Like the northern European harvest festivals of Lammas and Autumn Equinox, the Feast of Grapes is set on a particular calendar date for the convenience of modern Pagans. In ancient Crete, the harvest happened when the grapes were just the right ripeness for picking. Depending on the weather and other influences, the date might have varied by as much as a week or two from year to year. If I were celebrating based on my own grapevine, I would have done it two weeks ago, when we picked the deliciously ripe muscadines and savored them in our own casual ceremony that included a bottle of muscadine wine from a previous year's brewing.

What might an interested Pagan do to celebrate the Feast of Grapes? Bull-leaping and other funeral games for Dionysus are probably beyond the scope of most of us. But setting up an altar to Dionysus isn't. Wine is an obvious choice; red wine in particular is historically accurate. If you don't drink alcohol, purple grape juice will also work, but if you do drink (even if you can't right now due to pregnancy or other medical issues) I recommend that you use actual wine for offerings and other activities that don't involve actually drinking it, in order to keep in Dionysus' good graces.

So, besides drinking it, what can you do with wine for the Feast of Grapes? How about pouring a libation and making a toast to Dionysus? You can even do some interesting divination using wine. Dionysus has access to the Underworld and the Ancestors, so he can help you find the answers to all kinds of questions.

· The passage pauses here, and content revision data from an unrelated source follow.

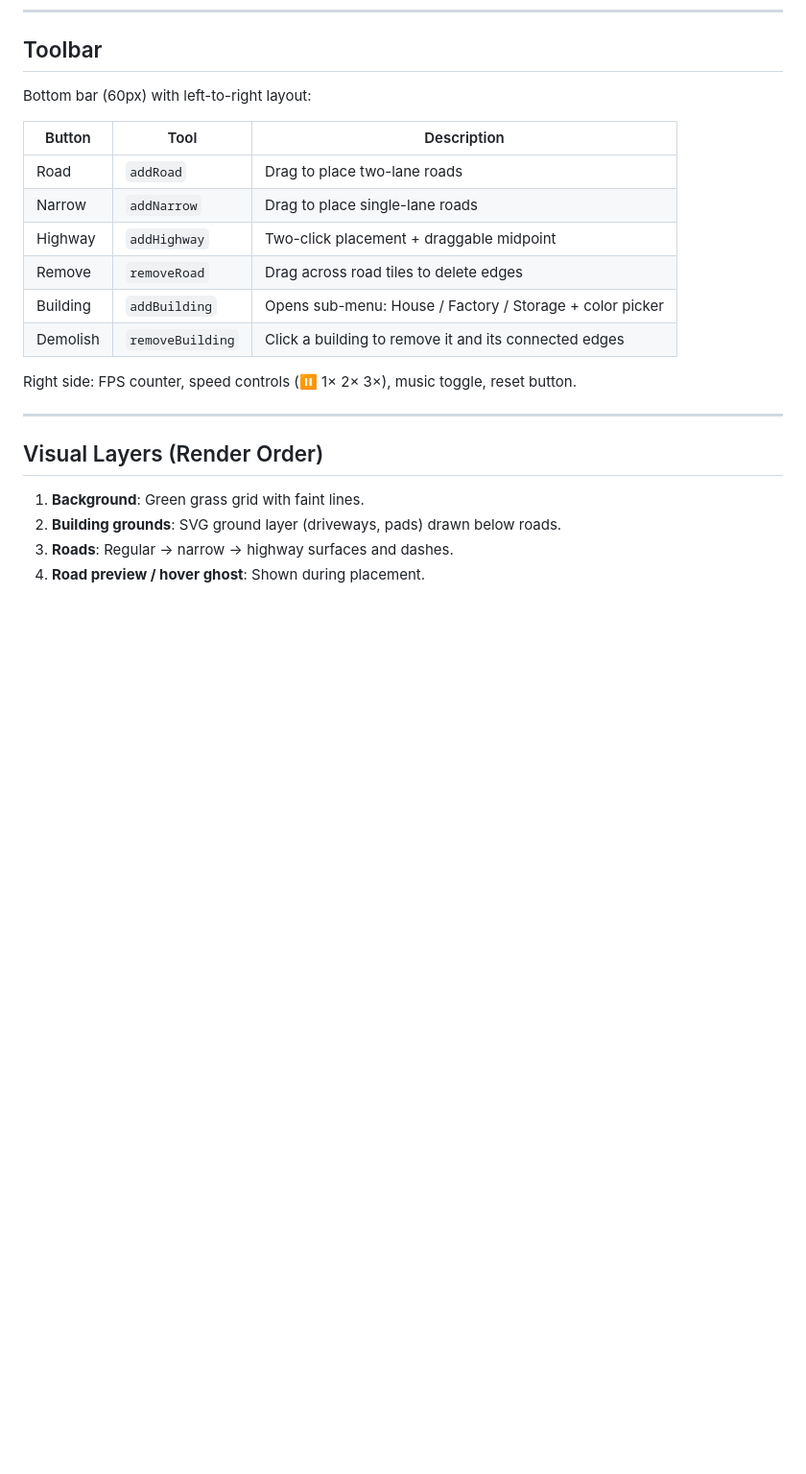
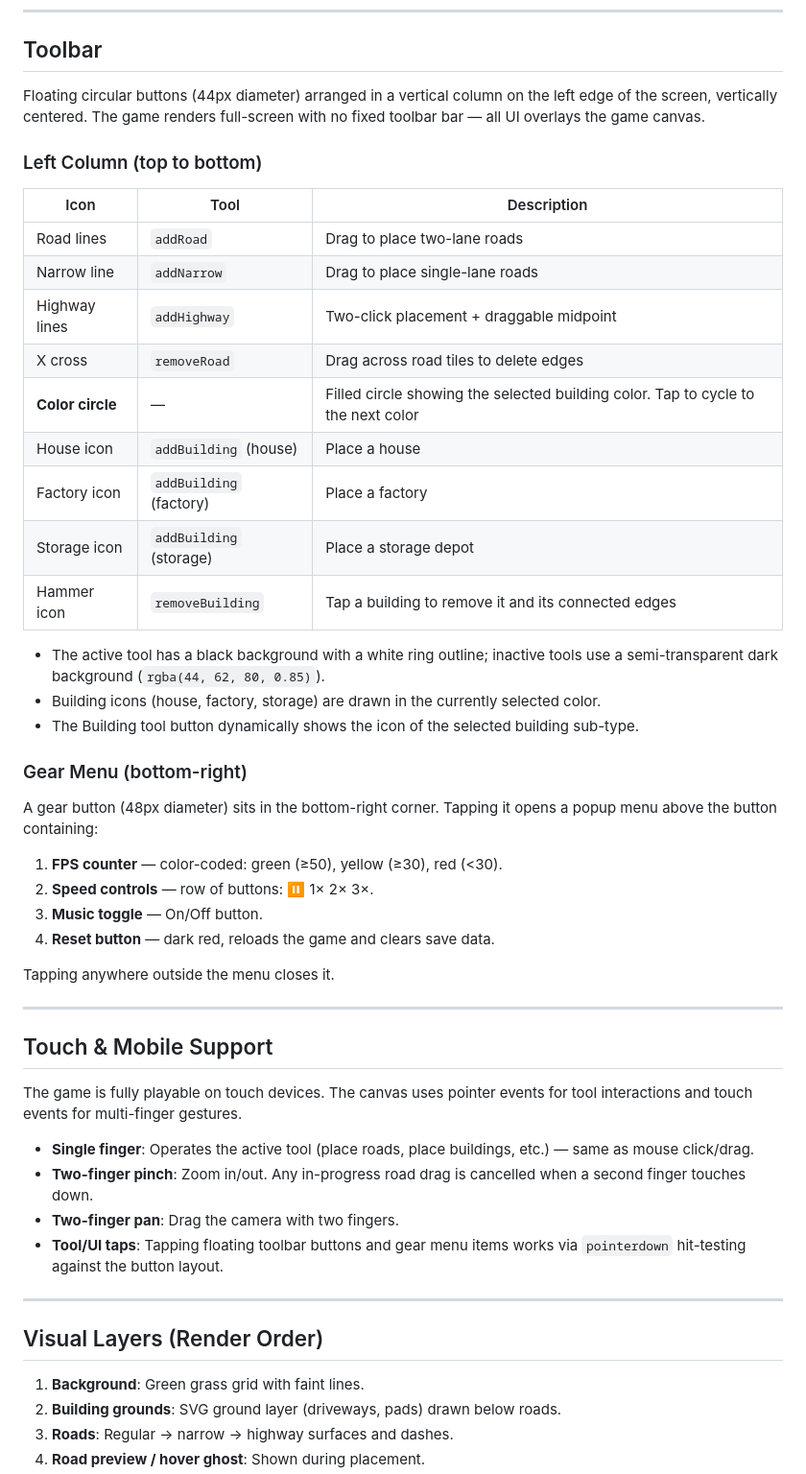
Before and after one commit to mikkelboschmidt/claudemotorways, a Markdown page: PRD.md, the part around the change. Shown at 96% size. Drawn GitHub-style; blank space fills up the shorter version.

Commit message:
PRD update

```diff
--- a/PRD.md
+++ b/PRD.md
@@ -194,18 +194,47 @@ Cars and trucks are not saved — they respawn naturally after load.
 
 ## Toolbar
 
-Bottom bar (60px) with left-to-right layout:
+Floating circular buttons (44px diameter) arranged in a vertical column on the left edge of the screen, vertically centered. The game renders full-screen with no fixed toolbar bar — all UI overlays the game canvas.
 
-| Button | Tool | Description |
+### Left Column (top to bottom)
+
+| Icon | Tool | Description |
 |---|---|---|
-| Road | `addRoad` | Drag to place two-lane roads |
-| Narrow | `addNarrow` | Drag to place single-lane roads |
-| Highway | `addHighway` | Two-click placement + draggable midpoint |
-| Remove | `removeRoad` | Drag across road tiles to delete edges |
-| Building | `addBuilding` | Opens sub-menu: House / Factory / Storage + color picker |
-| Demolish | `removeBuilding` | Click a building to remove it and its connected edges |
+| Road lines | `addRoad` | Drag to place two-lane roads |
+| Narrow line | `addNarrow` | Drag to place single-lane roads |
+| Highway lines | `addHighway` | Two-click placement + draggable midpoint |
+| X cross | `removeRoad` | Drag across road tiles to delete edges |
+| **Color circle** | — | Filled circle showing the selected building color. Tap to cycle to the next color |
+| House icon | `addBuilding` (house) | Place a house |
+| Factory icon | `addBuilding` (factory) | Place a factory |
+| Storage icon | `addBuilding` (storage) | Place a storage depot |
+| Hammer icon | `removeBuilding` | Tap a building to remove it and its connected edges |
 
-Right side: FPS counter, speed controls (⏸ 1× 2× 3×), music toggle, reset button.
+- The active tool has a black background with a white ring outline; inactive tools use a semi-transparent dark background (`rgba(44, 62, 80, 0.85)`).
+- Building icons (house, factory, storage) are drawn in the currently selected color.
+- The Building tool button dynamically shows the icon of the selected building sub-type.
+
+### Gear Menu (bottom-right)
+
+A gear button (48px diameter) sits in the bottom-right corner. Tapping it opens a popup menu above the button containing:
+
+1. **FPS counter** — color-coded: green (≥50), yellow (≥30), red (<30).
+2. **Speed controls** — row of buttons: ⏸ 1× 2× 3×.
+3. **Music toggle** — On/Off button.
+4. **Reset button** — dark red, reloads the game and clears save data.
+
+Tapping anywhere outside the menu closes it.
+
+---
+
+## Touch & Mobile Support
+
+The game is fully playable on touch devices. The canvas uses pointer events for tool interactions and touch events for multi-finger gestures.
+
+- **Single finger**: Operates the active tool (place roads, place buildings, etc.) — same as mouse click/drag.
+- **Two-finger pinch**: Zoom in/out. Any in-progress road drag is cancelled when a second finger touches down.
+- **Two-finger pan**: Drag the camera with two fingers.
+- **Tool/UI taps**: Tapping floating toolbar buttons and gear menu items works via `pointerdown` hit-testing against the button layout.
 
 ---
 
```
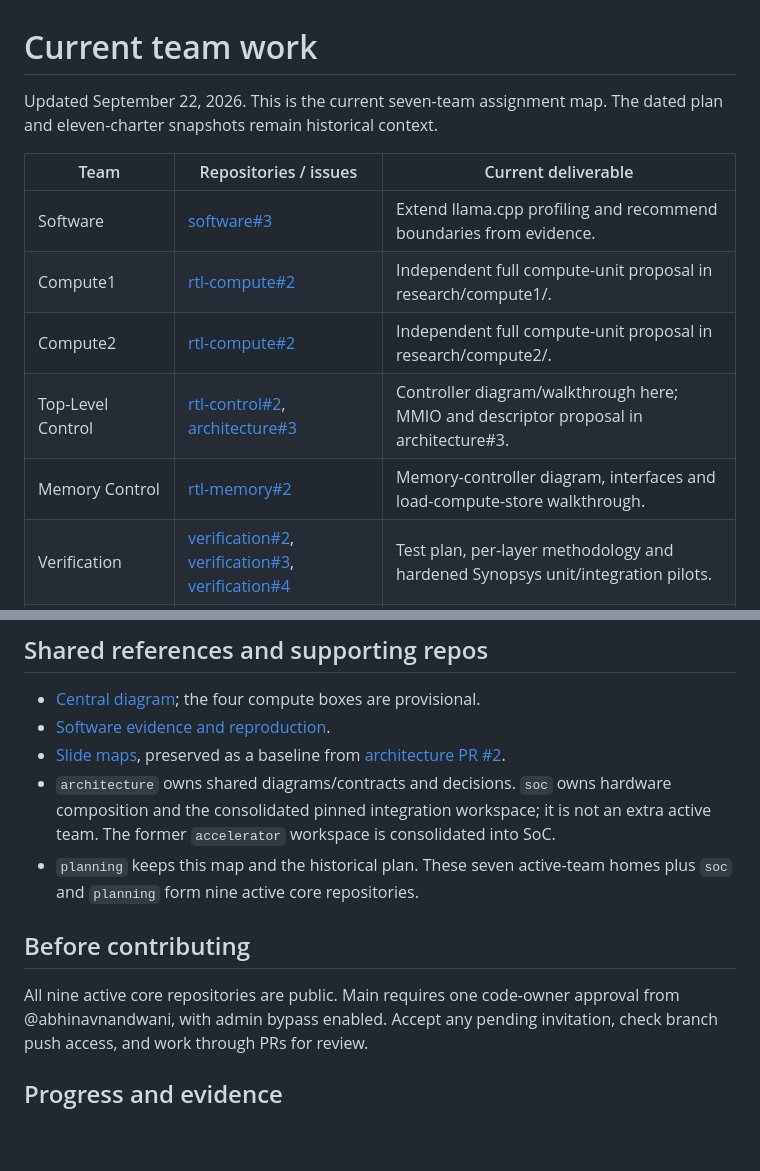
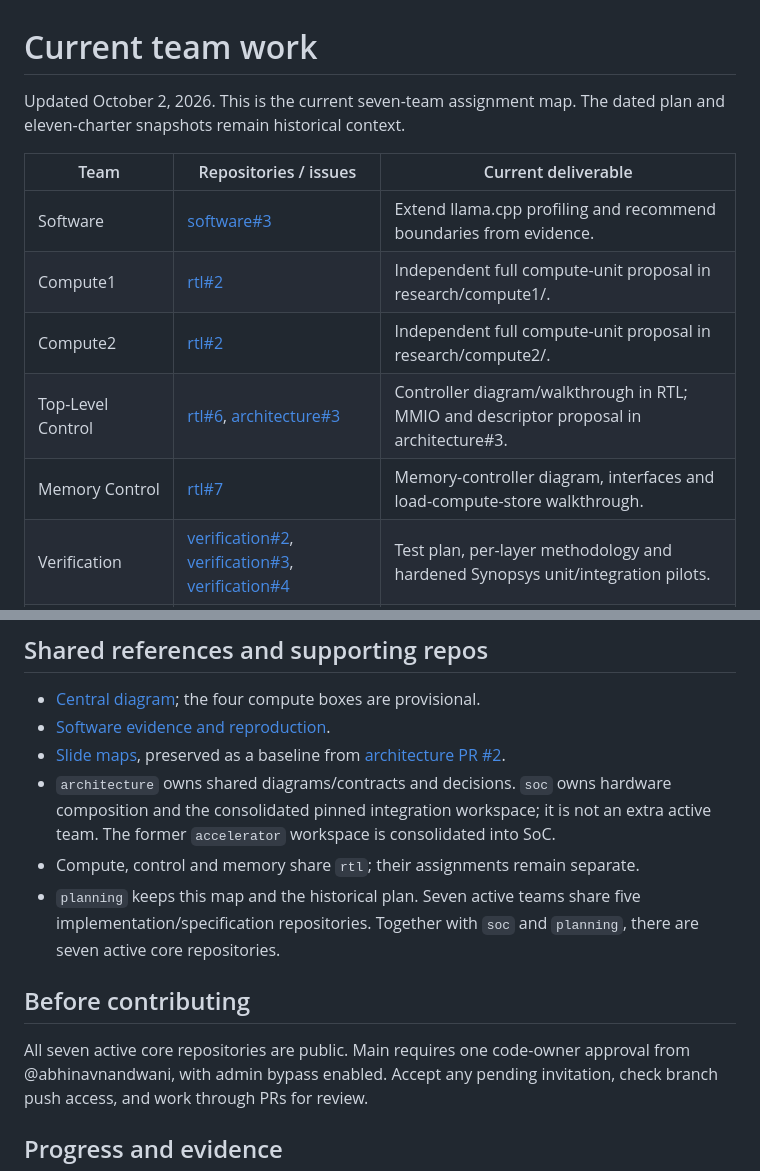
Before and after one commit to SiliconBadgers/planning, a Markdown page: docs/team-start.md, 2 parts joined by grey strips. GitHub-like rendering; blank space fills up the shorter version.

Commit message:
Update active team map for the combined RTL repository

```diff
--- a/docs/team-start.md
+++ b/docs/team-start.md
@@ -1,15 +1,15 @@
 # Current team work
 
-Updated September 22, 2026. This is the current seven-team assignment map.
+Updated October 2, 2026. This is the current seven-team assignment map.
 The dated plan and eleven-charter snapshots remain historical context.
 
 | Team | Repositories / issues | Current deliverable |
 |---|---|---|
 | Software | [software#3](https://github.com/SiliconBadgers/software/issues/3) | Extend llama.cpp profiling and recommend boundaries from evidence. |
-| Compute1 | [rtl-compute#2](https://github.com/SiliconBadgers/rtl-compute/issues/2) | Independent full compute-unit proposal in research/compute1/. |
-| Compute2 | [rtl-compute#2](https://github.com/SiliconBadgers/rtl-compute/issues/2) | Independent full compute-unit proposal in research/compute2/. |
-| Top-Level Control | [rtl-control#2](https://github.com/SiliconBadgers/rtl-control/issues/2), [architecture#3](https://github.com/SiliconBadgers/architecture/issues/3) | Controller diagram/walkthrough here; MMIO and descriptor proposal in architecture#3. |
-| Memory Control | [rtl-memory#2](https://github.com/SiliconBadgers/rtl-memory/issues/2) | Memory-controller diagram, interfaces and load-compute-store walkthrough. |
+| Compute1 | [rtl#2](https://github.com/SiliconBadgers/rtl/issues/2) | Independent full compute-unit proposal in research/compute1/. |
+| Compute2 | [rtl#2](https://github.com/SiliconBadgers/rtl/issues/2) | Independent full compute-unit proposal in research/compute2/. |
+| Top-Level Control | [rtl#6](https://github.com/SiliconBadgers/rtl/issues/6), [architecture#3](https://github.com/SiliconBadgers/architecture/issues/3) | Controller diagram/walkthrough in RTL; MMIO and descriptor proposal in architecture#3. |
+| Memory Control | [rtl#7](https://github.com/SiliconBadgers/rtl/issues/7) | Memory-controller diagram, interfaces and load-compute-store walkthrough. |
 | Verification | [verification#2](https://github.com/SiliconBadgers/verification/issues/2), [verification#3](https://github.com/SiliconBadgers/verification/issues/3), [verification#4](https://github.com/SiliconBadgers/verification/issues/4) | Test plan, per-layer methodology and hardened Synopsys unit/integration pilots. |
 | Synthesis / Physical Design | [physical-design#2](https://github.com/SiliconBadgers/physical-design/issues/2), [physical-design#3](https://github.com/SiliconBadgers/physical-design/issues/3) | One Synopsys chip baseline and synthesis coverage for every unit, with stubs. |
 
@@ -26,12 +26,14 @@ and Control while the wider profiling work continues.
 - `architecture` owns shared diagrams/contracts and decisions. `soc` owns hardware composition and the consolidated pinned integration
   workspace; it is not an extra active team. The former `accelerator` workspace
   is consolidated into SoC.
-- `planning` keeps this map and the historical plan. These seven active-team
-  homes plus `soc` and `planning` form nine active core repositories.
+- Compute, control and memory share `rtl`; their assignments remain separate.
+- `planning` keeps this map and the historical plan. Seven active teams share
+  five implementation/specification repositories. Together with `soc` and
+  `planning`, there are seven active core repositories.
 
 ## Before contributing
 
-All nine active core repositories are public. Main requires one code-owner approval
+All seven active core repositories are public. Main requires one code-owner approval
 from @abhinavnandwani, with admin bypass enabled. Accept any pending invitation,
 check branch push access, and work through PRs for review.
 
```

Some people think any kind of ritual honoring Dionysus must involve drunkenness or other forms of intoxication. It's true that ancient cultures, including the Minoans, used intoxicants and hallucinogens in many of their rituals. The Minoans appear to have been quite fond of wine laced with opium and probably ergot as well. But they weren't wild partiers. They took these substances in controlled circumstances, monitored by people with experience, and with particular goals and purposes in mind. If you know what you're doing, go right ahead, but I strongly recommend saving any experimentation with this sort of thing for times when someone more experienced can lead and teach you. Dionysus may sound like a great party-god, but he's quite powerful and can lead you into some really dark areas that you might not be prepared for if you don't know what you're doing.

If you'd like to experience Dionysus' energy in a gentler way, you might try the intoxication of rhythm. The deep, repetitive rhythm of drumming entrains the human brain into a light trance state. Dancing to drumming adds to the effect. You don't have to do anything fancy - simply stepping around a circle in time with the rhythm is sufficient.

A big part of what Dionysus helps people do is break down boundaries - the boundaries between the ordinary and the numinous, the walls we build up to hide parts of us from ourselves and others, the barriers we erect to keep ourselves from attaining whatever we think we're not worthy of. If you ask him, he'll help you release these limits, but be careful what you ask for - you're likely to get it!

In the name of the bee,

And of the butterfly,

And of the breeze, amen!

Last modified on
I'm an artist, writer, and lover of all things ancient and mysterious. The Minoans of Bronze Age Crete have been a particular passion of mine since a fateful art history class introduced me to the frescoes of Knossos back in high school. My first book was published in 2001; my most recent work is Labrys and Horns: An Introduction to Modern Minoan Paganism. I've also created a Minoan Tarot deck and a Minoan coloring book. When I'm not busy drawing and writing, I enjoy gardening and giving living history demonstrations at local historic sites.

Comments

Additional information